Armed with your new addition to the family screwed firmly to the front of your camera and some sort of support device for your camera (tripod, wheat bag, gorilla pod to name but a few) as we will be using around a 1 second shutter speed making hand held a non option.
So with everything prep’d and ready, its off to take some pictures we go.
First frame your shot and take a couple of images on auto with the filter set to minimum effect just to make sure you are happy with the focus and the shot framing in general. Its worth a mention that with the filter set on full effect (i.e. max) your auto focus will most likely not work, as hardly any light will be getting to your sensor. This is possibly another good reason for using the variable version as I found i did have to keep turning the filter back to minimum to check my focus.
You will need to set your dials on the camera to full manual as shutter priority (Most commonly TV) will try to compensate for the lack of light and give you the minimum depth of field possible in a vane attempt to make up for the filter effect.
In my case I had a fairly bright day to play with so for my first go I opted for a 1 second shutter speed, a mid range F-stop, maximum filter effect, ISO set to around 200 and no zoom on the lens.
This I found to be a fair starting point from which I could either loose some filter effect if the shot was too dark or raise the F-stop if things where a little too light without having to deviate from my 1 second shutter speed.
To be fair I doubt I would like to try this technique on a film camera as there is an amount of wasted images before you get the result you are happy with, in other words you will kiss a few frogs before you find a prince or princess depending on your preference.
One useful tip which I found which may seem obvious to you all. However I only found this through failure, is that should you choose a scene similar to those I tried i.e. trees and water then it is quite important to ensure you do this on a day when the wind is not moving the trees too much otherwise they will cease to be the stationary element of your image and will take on the same blur effect as the water which in effect makes the whole image just look a little out of focus.

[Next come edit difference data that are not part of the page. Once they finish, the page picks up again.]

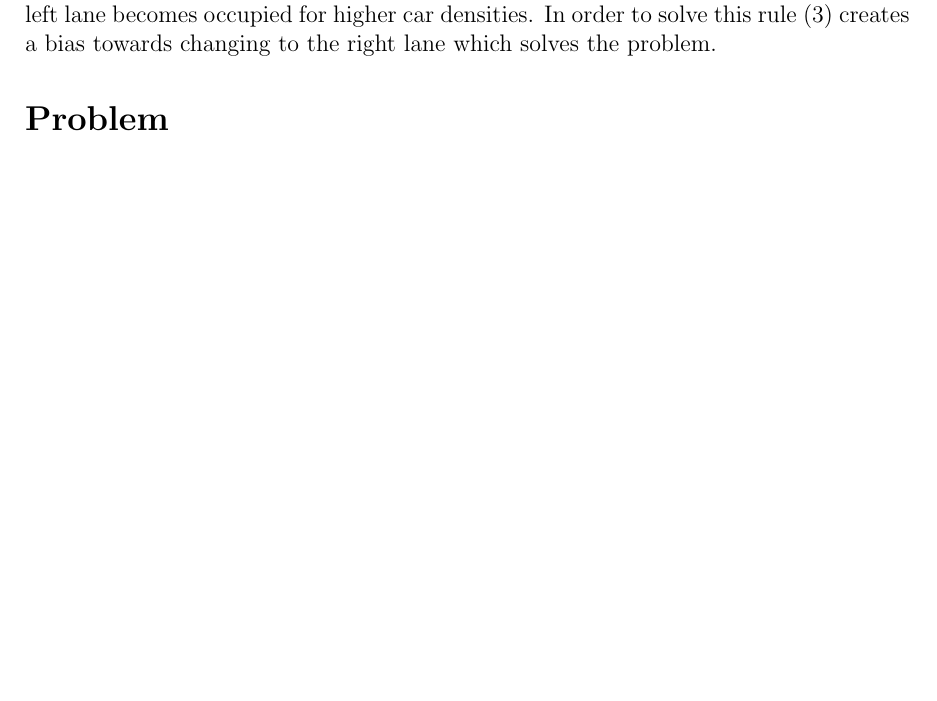
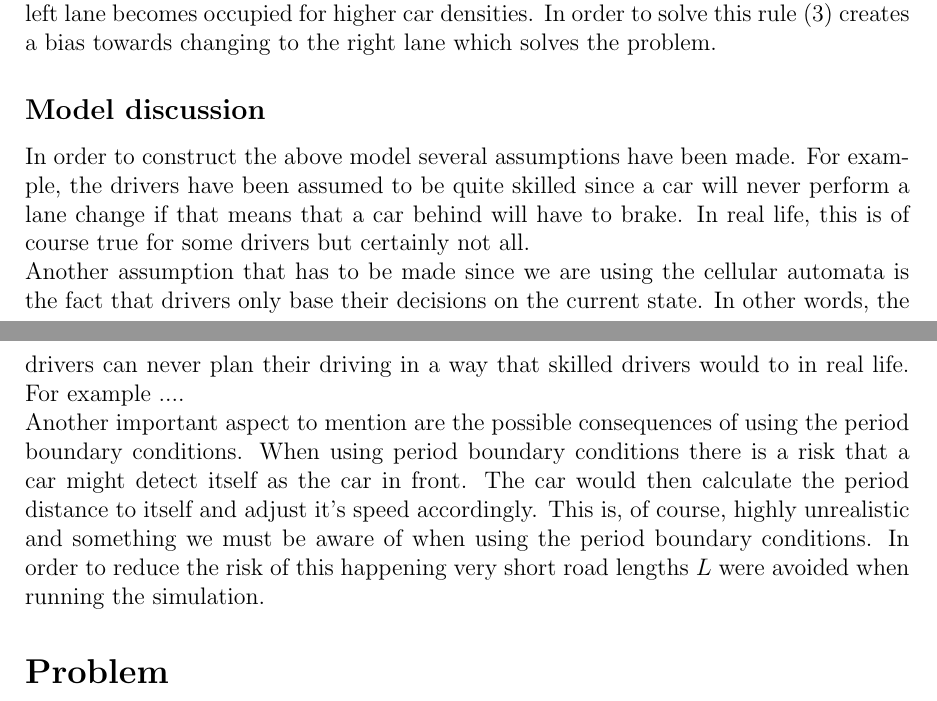
Before and after one commit to ermas3/Traffic-Modeling, a LaTeX document (Report/Report.tex): part of page 2 of 2 before the commit and two parts of pages 2 and 3 of 3 after it, the two joined at a grey line, cut so that both start at the same text, the shorter picture padded with empty space. Compiled offline with pdfLaTeX.

Commit message:
Started writing model discussion

```diff
--- a/Report/Report.tex
+++ b/Report/Report.tex
@@ -66,6 +66,21 @@ Most rules above are quite logical, and result in a behaviour of the cars that a
 clarification. Without rule (3) mostly the left lane becomes occupied for higher car densities. In order to solve this rule (3) creates
 a bias towards changing to the right lane which solves the problem.
 
+\subsection*{Model discussion}
+
+In order to construct the above model several assumptions have been made. For example, the drivers have been assumed to be quite skilled
+since a car will never perform a lane change if that means that a car behind will have to brake. In real life, this is of course true for some drivers
+but certainly not all.
+
+Another assumption that has to be made since we are using the cellular automata is the fact that drivers only base their decisions on the current state. In other words,
+the drivers can never plan their driving in a way that skilled drivers would to in real life. For example ....
+
+Another important aspect to mention are the possible consequences of using the period boundary conditions. When using period boundary conditions there is a risk
+that a car might detect itself as the car in front. The car would then calculate the period distance to itself and adjust it's speed accordingly.
+This is, of course, highly unrealistic and something we must be aware of when using the period boundary conditions. In order to reduce the risk of this happening
+very short road lengths $L$ were avoided when running the simulation.
+
+% diskutera hur diskretiseringen av rum och tid kan påverka!!
 
 \section*{Problem}
 
```
Also changed, not shown: Report/Report.pdf, Report/Report.tex (4 more changed lines), 5 other files.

In conclusion I would recommend that you all have a go at this as the results can be quite rewarding for a fairly low cost and I feel sure you will find many other applications for the technique, the only restriction being your own imagination.